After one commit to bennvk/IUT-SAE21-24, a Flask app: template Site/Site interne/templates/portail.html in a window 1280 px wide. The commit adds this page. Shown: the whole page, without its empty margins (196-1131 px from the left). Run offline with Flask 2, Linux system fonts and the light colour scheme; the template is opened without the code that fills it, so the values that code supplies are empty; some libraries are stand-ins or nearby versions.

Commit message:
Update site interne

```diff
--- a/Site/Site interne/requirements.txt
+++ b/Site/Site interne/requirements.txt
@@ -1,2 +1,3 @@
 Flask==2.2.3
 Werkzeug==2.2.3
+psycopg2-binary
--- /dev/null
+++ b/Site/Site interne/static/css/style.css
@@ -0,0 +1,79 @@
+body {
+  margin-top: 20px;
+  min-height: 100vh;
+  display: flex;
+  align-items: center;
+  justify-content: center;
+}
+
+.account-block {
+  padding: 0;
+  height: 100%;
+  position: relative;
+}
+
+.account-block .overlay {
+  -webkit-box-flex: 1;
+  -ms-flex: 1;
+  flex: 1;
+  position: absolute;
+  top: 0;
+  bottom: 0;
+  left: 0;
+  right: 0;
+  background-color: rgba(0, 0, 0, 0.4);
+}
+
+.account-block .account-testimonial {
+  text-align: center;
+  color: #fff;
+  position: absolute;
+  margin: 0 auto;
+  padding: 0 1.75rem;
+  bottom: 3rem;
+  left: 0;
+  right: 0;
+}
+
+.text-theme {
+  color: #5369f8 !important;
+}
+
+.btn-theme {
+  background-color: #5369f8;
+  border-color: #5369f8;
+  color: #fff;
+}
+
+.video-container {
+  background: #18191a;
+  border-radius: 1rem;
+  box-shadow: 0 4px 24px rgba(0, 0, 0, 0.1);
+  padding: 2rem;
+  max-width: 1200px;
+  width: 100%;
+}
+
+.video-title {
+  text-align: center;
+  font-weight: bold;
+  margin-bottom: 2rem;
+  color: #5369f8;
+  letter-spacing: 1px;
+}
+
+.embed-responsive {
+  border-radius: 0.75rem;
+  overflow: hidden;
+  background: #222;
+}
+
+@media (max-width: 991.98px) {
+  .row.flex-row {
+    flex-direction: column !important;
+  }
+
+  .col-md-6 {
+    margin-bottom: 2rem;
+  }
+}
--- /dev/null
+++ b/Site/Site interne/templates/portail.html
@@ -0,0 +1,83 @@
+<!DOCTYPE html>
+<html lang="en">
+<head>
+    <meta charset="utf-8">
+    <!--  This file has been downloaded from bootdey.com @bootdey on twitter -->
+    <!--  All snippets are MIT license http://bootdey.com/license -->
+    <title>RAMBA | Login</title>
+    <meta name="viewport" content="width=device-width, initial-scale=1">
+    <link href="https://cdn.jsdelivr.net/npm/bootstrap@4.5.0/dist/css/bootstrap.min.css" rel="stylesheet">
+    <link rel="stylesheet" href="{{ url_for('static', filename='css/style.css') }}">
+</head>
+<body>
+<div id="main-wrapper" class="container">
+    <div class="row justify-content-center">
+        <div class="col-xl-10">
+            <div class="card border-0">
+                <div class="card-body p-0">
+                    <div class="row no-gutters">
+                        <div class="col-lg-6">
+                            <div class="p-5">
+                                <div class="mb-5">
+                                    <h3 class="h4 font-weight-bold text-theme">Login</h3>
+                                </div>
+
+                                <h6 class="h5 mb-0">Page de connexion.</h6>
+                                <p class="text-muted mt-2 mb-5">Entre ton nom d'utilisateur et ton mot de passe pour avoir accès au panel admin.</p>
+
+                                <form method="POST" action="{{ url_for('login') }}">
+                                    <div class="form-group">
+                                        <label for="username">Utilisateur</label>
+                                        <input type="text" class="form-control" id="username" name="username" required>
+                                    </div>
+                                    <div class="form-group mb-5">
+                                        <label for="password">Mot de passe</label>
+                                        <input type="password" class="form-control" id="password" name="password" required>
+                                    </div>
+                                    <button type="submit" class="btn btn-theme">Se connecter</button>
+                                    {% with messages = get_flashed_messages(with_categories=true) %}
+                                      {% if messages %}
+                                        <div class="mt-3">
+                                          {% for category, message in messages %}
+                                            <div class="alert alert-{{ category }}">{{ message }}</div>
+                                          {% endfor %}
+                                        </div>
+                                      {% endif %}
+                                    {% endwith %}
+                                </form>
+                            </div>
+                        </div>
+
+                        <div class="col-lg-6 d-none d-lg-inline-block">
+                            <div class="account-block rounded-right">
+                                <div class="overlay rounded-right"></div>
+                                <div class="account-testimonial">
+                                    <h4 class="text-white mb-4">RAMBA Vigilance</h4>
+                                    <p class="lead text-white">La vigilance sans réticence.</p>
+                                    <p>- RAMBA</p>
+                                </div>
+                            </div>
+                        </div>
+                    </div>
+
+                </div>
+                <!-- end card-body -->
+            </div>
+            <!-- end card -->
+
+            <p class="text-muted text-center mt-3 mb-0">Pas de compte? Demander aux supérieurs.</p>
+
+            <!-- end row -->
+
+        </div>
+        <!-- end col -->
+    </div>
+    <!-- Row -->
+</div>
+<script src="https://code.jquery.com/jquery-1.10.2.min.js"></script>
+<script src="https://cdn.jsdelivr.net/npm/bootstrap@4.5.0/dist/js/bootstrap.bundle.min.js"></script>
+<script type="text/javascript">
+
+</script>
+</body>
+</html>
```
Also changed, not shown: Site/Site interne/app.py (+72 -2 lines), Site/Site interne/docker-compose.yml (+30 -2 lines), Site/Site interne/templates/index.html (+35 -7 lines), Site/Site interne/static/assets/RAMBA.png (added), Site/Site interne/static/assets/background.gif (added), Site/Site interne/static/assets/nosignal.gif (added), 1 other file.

* **Exercise directions**
Whenever the word "border" shows up in a line of the entries, list that line.

* **Response area**
+  border-color: #5369f8;
+  border-radius: 1rem;
+  border-radius: 0.75rem;
+            <div class="card border-0">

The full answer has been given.